| Exercise |
Copy each line of the material below that includes the string "statement".

----------

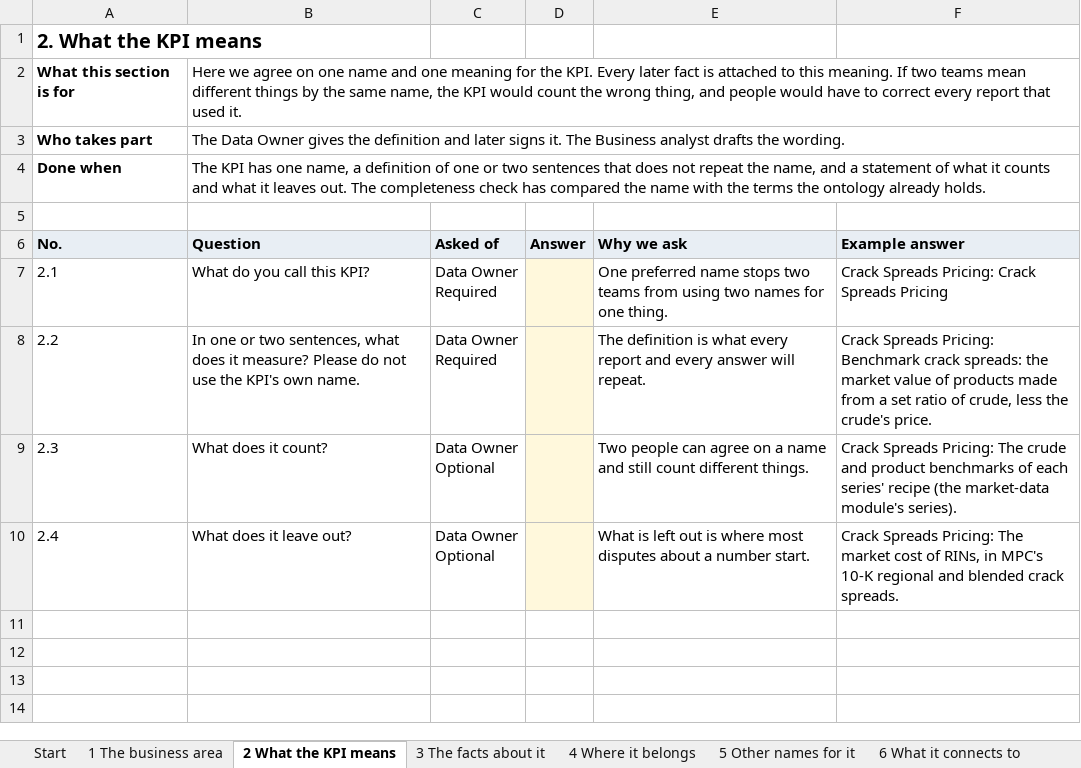
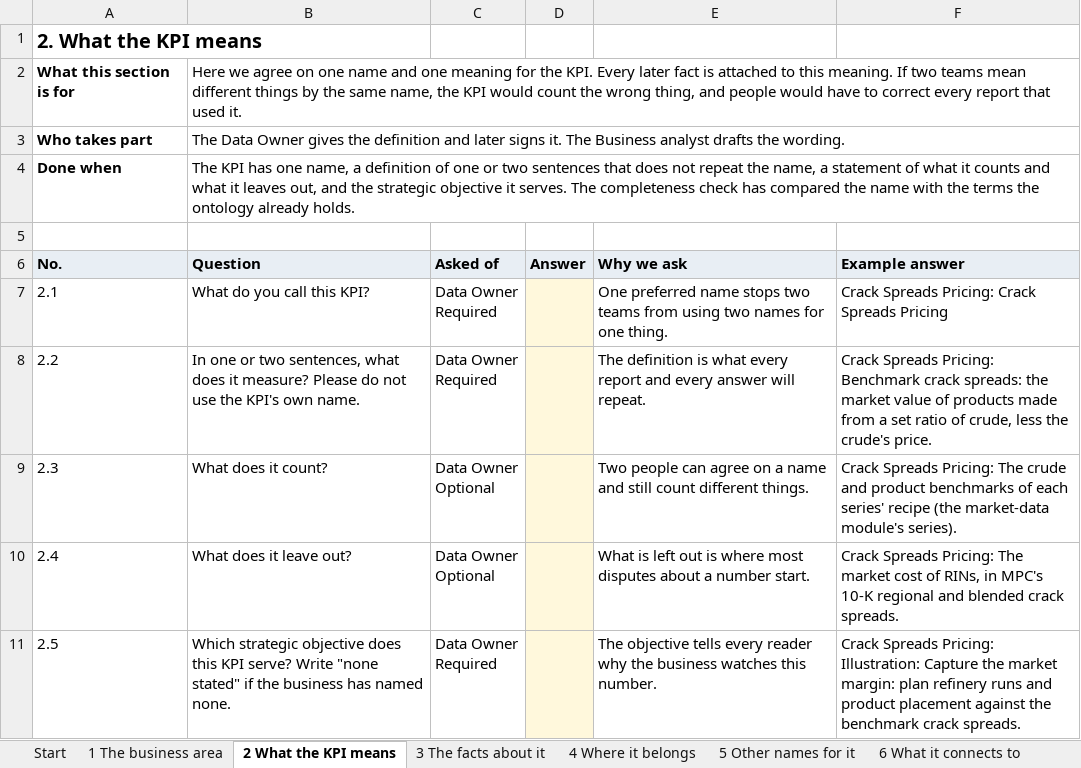
Before and after one commit to aadehamid/downstream_oil_and_gas_ontology_release, an Excel workbook: kpi-intake/kpi-intake-form.xlsx, sheet 2 What the KPI means, drawn as a sheet; values as stored, in another font and other column widths than the file's, no borders; ↵ is a line break in a cell; the diff names each change by its address in the sheet, - before the commit and + after, or states it on an @@ line.

```diff
--- a/kpi-intake/kpi-intake-form.xlsx (sheet 2 What the KPI means)
+++ b/kpi-intake/kpi-intake-form.xlsx (sheet 2 What the KPI means)
-B4 (Question): …the name, and a statement of what it counts and what it leaves out. The completeness…
+B4 (Question): …the name, a statement of what it counts and what it leaves out, and the strategic objective it serves. The completeness…
+row 11: 2.5 | Which strategic objective does this KPI serve? Write "none stated" if the business has named none. | Data Owner ↵ Required |  | The objective tells every reader why the business watches this number. | Crack Spreads Pricing: Illustration: Capture the market margin: plan refinery runs and product placement against the benchmark crack spreads.
```
Also changed, not shown: sheet 3 The facts about it, sheet 6 What it connects to, sheet 7 Where the data lives, sheet Start, sheet 5 Other names for it, sheet 4 Where it belongs, hidden cells, kpi-intake/examples/crack-spreads-pricing.xlsx, kpi-intake/examples/rm-margin-per-barrel.xlsx, 32 other files.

----------

| Task output |
-B4 (Question): …the name, and a statement of what it counts and what it leaves out. The completeness…
+B4 (Question): …the name, a statement of what it counts and what it leaves out, and the strategic objective it serves. The completeness…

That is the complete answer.